Professor Jim Mansell, who dedicated his lifetime to improving the lives of people with a learning disability, died in March, after losing his battle with cancer
It was a trip to a Cardiff cinema as an undergraduate, in 1970, that was to change the path of Jim Mansell’s career and transform the lives of so many people with a learning disability.
Jim had volunteered to take children with a learning disability from a local long-stay hospital to see a film and was so appalled by their poor living conditions and lack of basic freedoms that he began battling to get the institution closed down.
Soon after, he transferred from his zoology and botany degree to social administration. When he graduated in 1975, he had already set up a student charity and was living in a group home with young people he had taken out of the long-stay hospital.
Mansell went on to fight for the closure of all long-stay hospitals and became England’s leading authority on the needs of people with a learning disability who display challenging behaviour. After forging a career in lecturing, he founded the University of Kent’s Tizard Centre in 1983 – recognised as one of the world’s leading research and study centres for learning disability.
As an adviser to the government, Professor Mansell led an extensive programme of consultancy and research that focused on improving the lives of people with a learning disability. His influential report into services for people with a learning disability and challenging behaviour – known as the ‘Mansell Report’– was published in 1993 and revised in 2007 to support the Valuing Peoplestrategy. In 2010, he wrote Raising our sights, a report commissioned by the Department of Health into planning and delivering services for people with profound and multiple learning disabilities (PMLD).
Last year, Mansell appeared on the BBC’s ‘Panorama’programme, to condemn the abuse that took place at the Winterbourne View residential hospital near Bristol. Along with former national director for learning disabilities Anne Williams and Mencap’s chief executive, Mark Goldring, he formed an advisory group to help the Department of Health shape its response to the abuse.
This January, despite very poor health, Mansell visited Buckingham Palace where he was awarded a CBE in the New Year Honours List for his services to people with a learning disability.
Beverley Dawkins, Mencap’s national officer for PMLD, studied her MA under the tutorship of Mansell at the Tizard Centre and worked closely with him over recent years. “It is really sad to lose this inspirational man, who has made an exceptional contribution to the lives of people with a learning disability,” she said.
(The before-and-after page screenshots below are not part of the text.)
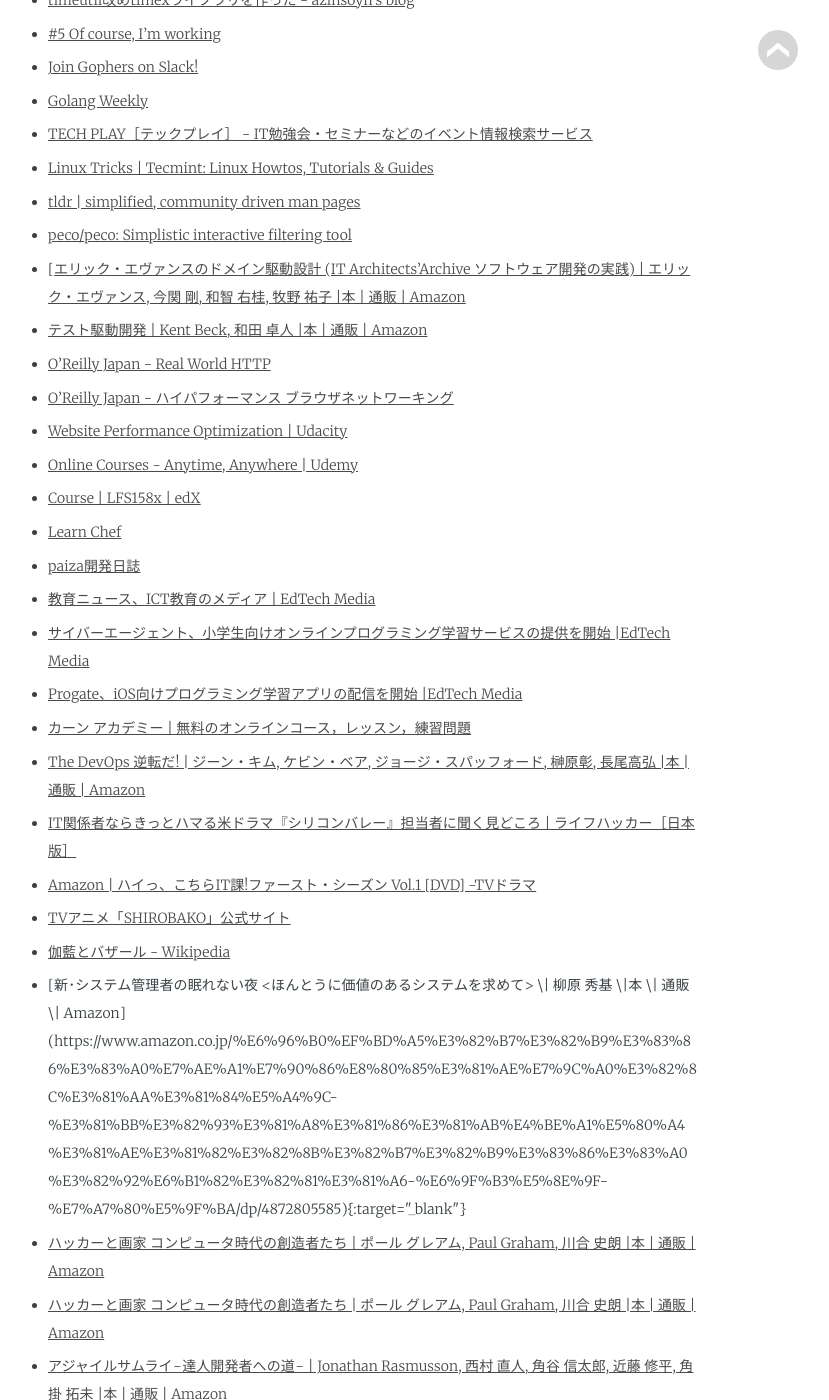
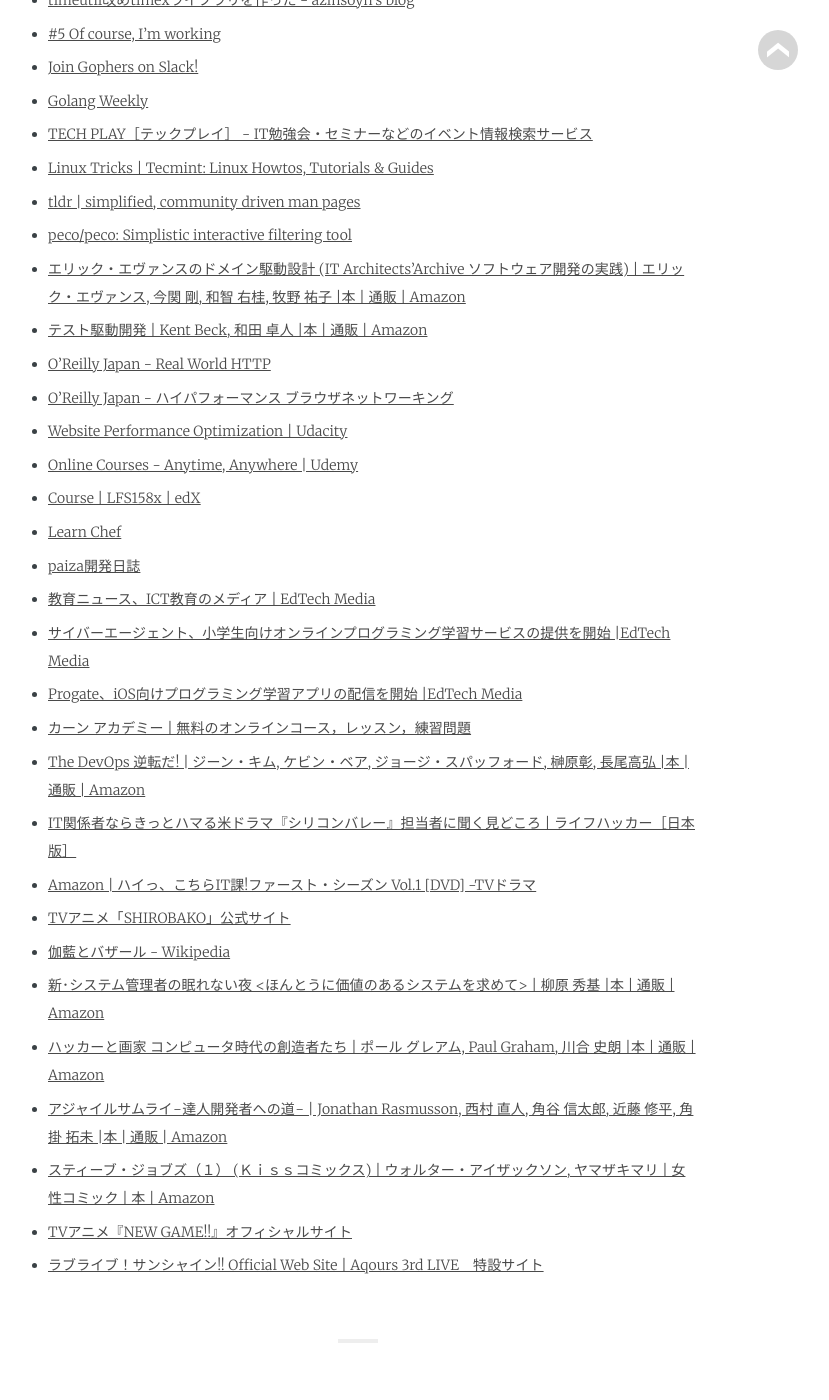
Before and after one commit to rehashfm/rehash.fm, a Jekyll site: the page built from _posts/2018-02-11-36.md, in a window 1280 px wide and 1400 px high, scrolled down 1266 px. Shown: the whole window, without its empty margins (282-1111 px from the left). Built offline with Jekyll 4.4.1, drawn with Linux system fonts in a browser that asks for light colours; some web fonts are replaced.

Commit message:
fix some broken links

```diff
--- a/_posts/2018-02-11-36.md
+++ b/_posts/2018-02-11-36.md
@@ -29,7 +29,7 @@
 - [Linux Tricks \| Tecmint: Linux Howtos, Tutorials & Guides](https://www.tecmint.com/tag/linux-tricks/){:target="_blank"}
 - [tldr \| simplified, community driven man pages](https://tldr.ostera.io/){:target="_blank"}
 - [peco/peco: Simplistic interactive filtering tool](https://github.com/peco/peco){:target="_blank"}
-- [[エリック・エヴァンスのドメイン駆動設計 \(IT Architects’Archive ソフトウェア開発の実践\) \| エリック・エヴァンス, 今関 剛, 和智 右桂, 牧野 祐子 \|本 \| 通販 \| Amazon](https://www.amazon.co.jp/%E3%82%A8%E3%83%AA%E3%83%83%E3%82%AF%E3%83%BB%E3%82%A8%E3%83%B4%E3%82%A1%E3%83%B3%E3%82%B9%E3%81%AE%E3%83%89%E3%83%A1%E3%82%A4%E3%83%B3%E9%A7%86%E5%8B%95%E8%A8%AD%E8%A8%88-Architects%E2%80%99Archive-%E3%82%BD%E3%83%95%E3%83%88%E3%82%A6%E3%82%A7%E3%82%A2%E9%96%8B%E7%99%BA%E3%81%AE%E5%AE%9F%E8%B7%B5-%E3%82%A8%E3%83%AA%E3%83%83%E3%82%AF%E3%83%BB%E3%82%A8%E3%83%B4%E3%82%A1%E3%83%B3%E3%82%B9/dp/4798121967){:target="_blank"}
+- [エリック・エヴァンスのドメイン駆動設計 \(IT Architects’Archive ソフトウェア開発の実践\) \| エリック・エヴァンス, 今関 剛, 和智 右桂, 牧野 祐子 \|本 \| 通販 \| Amazon](https://www.amazon.co.jp/%E3%82%A8%E3%83%AA%E3%83%83%E3%82%AF%E3%83%BB%E3%82%A8%E3%83%B4%E3%82%A1%E3%83%B3%E3%82%B9%E3%81%AE%E3%83%89%E3%83%A1%E3%82%A4%E3%83%B3%E9%A7%86%E5%8B%95%E8%A8%AD%E8%A8%88-Architects%E2%80%99Archive-%E3%82%BD%E3%83%95%E3%83%88%E3%82%A6%E3%82%A7%E3%82%A2%E9%96%8B%E7%99%BA%E3%81%AE%E5%AE%9F%E8%B7%B5-%E3%82%A8%E3%83%AA%E3%83%83%E3%82%AF%E3%83%BB%E3%82%A8%E3%83%B4%E3%82%A1%E3%83%B3%E3%82%B9/dp/4798121967){:target="_blank"}
 - [テスト駆動開発 \| Kent Beck, 和田 卓人 \|本 \| 通販 \| Amazon](https://www.amazon.co.jp/%E3%83%86%E3%82%B9%E3%83%88%E9%A7%86%E5%8B%95%E9%96%8B%E7%99%BA-Kent-Beck/dp/4274217884/ref=sr_1_1?s=books&ie=UTF8&qid=1518291825&sr=1-1&dpID=51hsd-b1RTL&preST=_SY291_BO1,204,203,200_QL40_&dpSrc=srch){:target="_blank"}
 - [O'Reilly Japan \- Real World HTTP](https://www.oreilly.co.jp/books/9784873118048/){:target="_blank"}
 - [O'Reilly Japan \- ハイパフォーマンス ブラウザネットワーキング](https://www.oreilly.co.jp/books/9784873116761/){:target="_blank"}
@@ -47,8 +47,7 @@
 - [Amazon \| ハイっ、こちらIT課\!ファースト・シーズン Vol\.1 \[DVD\] \-TVドラマ](https://www.amazon.co.jp/%E3%83%8F%E3%82%A4%E3%81%A3%E3%80%81%E3%81%93%E3%81%A1%E3%82%89IT%E8%AA%B2-%E3%83%95%E3%82%A1%E3%83%BC%E3%82%B9%E3%83%88%E3%83%BB%E3%82%B7%E3%83%BC%E3%82%BA%E3%83%B3-Vol-1-DVD-%E3%82%AF%E3%83%AA%E3%82%B9%E3%83%BB%E3%82%AA%E3%83%80%E3%82%A6%E3%83%89/dp/B000PC6ZRU){:target="_blank"}
 - [TVアニメ「SHIROBAKO」公式サイト](http://shirobako-anime.com/){:target="_blank"}
 - [伽藍とバザール \- Wikipedia](https://ja.wikipedia.org/wiki/%E4%BC%BD%E8%97%8D%E3%81%A8%E3%83%90%E3%82%B6%E3%83%BC%E3%83%AB){:target="_blank"}
-- [新･システム管理者の眠れない夜 <ほんとうに価値のあるシステムを求めて> \| 柳原 秀基 \|本 \| 通販 \| Amazon](https://www.amazon.co.jp/%E6%96%B0%EF%BD%A5%E3%82%B7%E3%82%B9%E3%83%86%E3%83%A0%E7%AE%A1%E7%90%86%E8%80%85%E3%81%AE%E7%9C%A0%E3%82%8C%E3%81%AA%E3%81%84%E5%A4%9C-%E3%81%BB%E3%82%93%E3%81%A8%E3%81%86%E3%81%AB%E4%BE%A1%E5%80%A4%E3%81%AE%E3%81%82%E3%82%8B%E3%82%B7%E3%82%B9%E3%83%86%E3%83%A0%E3%82%92%E6%B1%82%E3%82%81%E3%81%A6-%E6%9F%B3%E5%8E%9F-%E7%A7%80%E5%9F%BA/dp/4872805585){:target="_blank"}
-- [ハッカーと画家 コンピュータ時代の創造者たち \| ポール グレアム, Paul Graham, 川合 史朗 \|本 \| 通販 \| Amazon](https://www.amazon.co.jp/%E3%83%8F%E3%83%83%E3%82%AB%E3%83%BC%E3%81%A8%E7%94%BB%E5%AE%B6-%E3%82%B3%E3%83%B3%E3%83%94%E3%83%A5%E3%83%BC%E3%82%BF%E6%99%82%E4%BB%A3%E3%81%AE%E5%89%B5%E9%80%A0%E8%80%85%E3%81%9F%E3%81%A1-%E3%83%9D%E3%83%BC%E3%83%AB-%E3%82%B0%E3%83%AC%E3%82%A2%E3%83%A0/dp/4274065979/ref=sr_1_1?s=books&ie=UTF8&qid=1518292840&sr=1-1&keywords=%E3%83%8F%E3%83%83%E3%82%AB%E3%83%BC%E3%81%A8%E7%94%BB%E5%AE%B6){:target="_blank"}
+- [新･システム管理者の眠れない夜 \<ほんとうに価値のあるシステムを求めて\> \| 柳原 秀基 \|本 \| 通販 \| Amazon](https://www.amazon.co.jp/%E6%96%B0%EF%BD%A5%E3%82%B7%E3%82%B9%E3%83%86%E3%83%A0%E7%AE%A1%E7%90%86%E8%80%85%E3%81%AE%E7%9C%A0%E3%82%8C%E3%81%AA%E3%81%84%E5%A4%9C-%E3%81%BB%E3%82%93%E3%81%A8%E3%81%86%E3%81%AB%E4%BE%A1%E5%80%A4%E3%81%AE%E3%81%82%E3%82%8B%E3%82%B7%E3%82%B9%E3%83%86%E3%83%A0%E3%82%92%E6%B1%82%E3%82%81%E3%81%A6-%E6%9F%B3%E5%8E%9F-%E7%A7%80%E5%9F%BA/dp/4872805585){:target="_blank"}
 - [ハッカーと画家 コンピュータ時代の創造者たち \| ポール グレアム, Paul Graham, 川合 史朗 \|本 \| 通販 \| Amazon](https://www.amazon.co.jp/%E3%83%8F%E3%83%83%E3%82%AB%E3%83%BC%E3%81%A8%E7%94%BB%E5%AE%B6-%E3%82%B3%E3%83%B3%E3%83%94%E3%83%A5%E3%83%BC%E3%82%BF%E6%99%82%E4%BB%A3%E3%81%AE%E5%89%B5%E9%80%A0%E8%80%85%E3%81%9F%E3%81%A1-%E3%83%9D%E3%83%BC%E3%83%AB-%E3%82%B0%E3%83%AC%E3%82%A2%E3%83%A0/dp/4274065979/ref=sr_1_1?s=books&ie=UTF8&qid=1518292840&sr=1-1&keywords=%E3%83%8F%E3%83%83%E3%82%AB%E3%83%BC%E3%81%A8%E7%94%BB%E5%AE%B6){:target="_blank"}
 - [アジャイルサムライ−達人開発者への道− \| Jonathan Rasmusson, 西村 直人, 角谷 信太郎, 近藤 修平, 角掛 拓未 \|本 \| 通販 \| Amazon](https://www.amazon.co.jp/%E3%82%A2%E3%82%B8%E3%83%A3%E3%82%A4%E3%83%AB%E3%82%B5%E3%83%A0%E3%83%A9%E3%82%A4%E2%88%92%E9%81%94%E4%BA%BA%E9%96%8B%E7%99%BA%E8%80%85%E3%81%B8%E3%81%AE%E9%81%93%E2%88%92-Jonathan-Rasmusson/dp/4274068560/ref=sr_1_1?s=books&ie=UTF8&qid=1518292873&sr=1-1&keywords=%E3%82%A2%E3%82%B8%E3%83%A3%E3%82%A4%E3%83%AB%E3%82%B5%E3%83%A0%E3%83%A9%E3%82%A4){:target="_blank"}
 - [スティーブ・ジョブズ（１） \(Ｋｉｓｓコミックス\) \| ウォルター・アイザックソン, ヤマザキマリ \| 女性コミック \| 本 \| Amazon](https://www.amazon.co.jp/%E3%82%B9%E3%83%86%E3%82%A3%E3%83%BC%E3%83%96%E3%83%BB%E3%82%B8%E3%83%A7%E3%83%96%E3%82%BA%EF%BC%88%EF%BC%91%EF%BC%89-%EF%BC%AB%EF%BD%89%EF%BD%93%EF%BD%93%E3%82%B3%E3%83%9F%E3%83%83%E3%82%AF%E3%82%B9-%E3%82%A6%E3%82%A9%E3%83%AB%E3%82%BF%E3%83%BC%E3%83%BB%E3%82%A2%E3%82%A4%E3%82%B6%E3%83%83%E3%82%AF%E3%82%BD%E3%83%B3-ebook/dp/B00EDH5614/ref=sr_1_6?s=books&ie=UTF8&qid=1518292923&sr=1-6&keywords=%E3%82%B9%E3%83%86%E3%82%A3%E3%83%BC%E3%83%96){:target="_blank"}
```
“The work he has done, focusing on people with the most complex needs, such as those with profound and multiple learning disabilities and those with behaviour that challenges, has helped ensure that some of the most marginalised people in society are at the forefront of our thinking.
Three colleagues discuss Jim’s legacy:
Anne Williams, former national director for learning disabilities and member of the Winterbourne View advisory panel
“For 40 years, Jim devoted himself to improving the lives of people with a learning disability. So, it was no surprise that the BBC’s ‘Panorama’ approached him to review some of the scenes for their investigation into the abuse that was taking place at the Winterbourne View residential care unit.
“Jim’s reaction was immediate. He told them this was totally unacceptable, abusive practice and that they must refer the home to the local authority and the Care Quality Commission. Jim was shocked by what happened at
Winterbourne View, but not totally surprised. He knew that people whose behavior presented difficulties and were in isolated settings were especially vulnerable. He volunteered immediately to help with the Department of Health review and continued to provide input until his health deteriorated.
“He wanted to ensure that, out of this scandal, positive steps were taken to improve practice, develop better services, and safeguard and value the lives of people with learning disabilities. It will be a tribute to Jim’s great contribution if we can all work to achieve this.”
Julie Beadle-Brown, reader in intellectual and developmental disability, Tizard Centre, University of Kent
“Over the years, Jim led the Tizard Centre to become one of the top centres in intellectual and developmental disabilities and community care in the UK, and indeed the world.
“The centre’s work to improve the quality of life and social inclusion of some of the most vulnerable members of society has had far-reaching effects – in Europe and Australia, in particular.
“Jim’s students thought of him as a very down-to-earth person – surprising for one who had achieved so much – and someone willing to listen, but also able to drive them to achieve their best. His main motivation was always the work rather than personal advancement or recognition.
“We will sorely miss his leadership, experience, drive and extensive knowledge. He leaves behind an amazing legacy in an army of colleagues, students and professionals, inspired to continue the good work that he started.”
Viv Cooper, founder of the Challenging Behaviour Foundation
“Jim was a well-respected champion who spoke with knowledge and authority, driven by the desire to ensure that people with a learning disability and their families received appropriate support to lead fulfilling lives.
“His reports, such as 2010’s ‘Raising our sights’, provided clear frameworks for developing and delivering the right support and services to enable people with complex needs to remain within their communities.
“Jim also understood the importance of supporting and empowering families, and remained outraged at how so many people are continually let down when we know how best to support them.
“As he launched the revised ‘Mansell Report’ in 2007, he held it up and said: ‘Just do it!’ He will be sorely missed, but has left us an important legacy that we must build on.”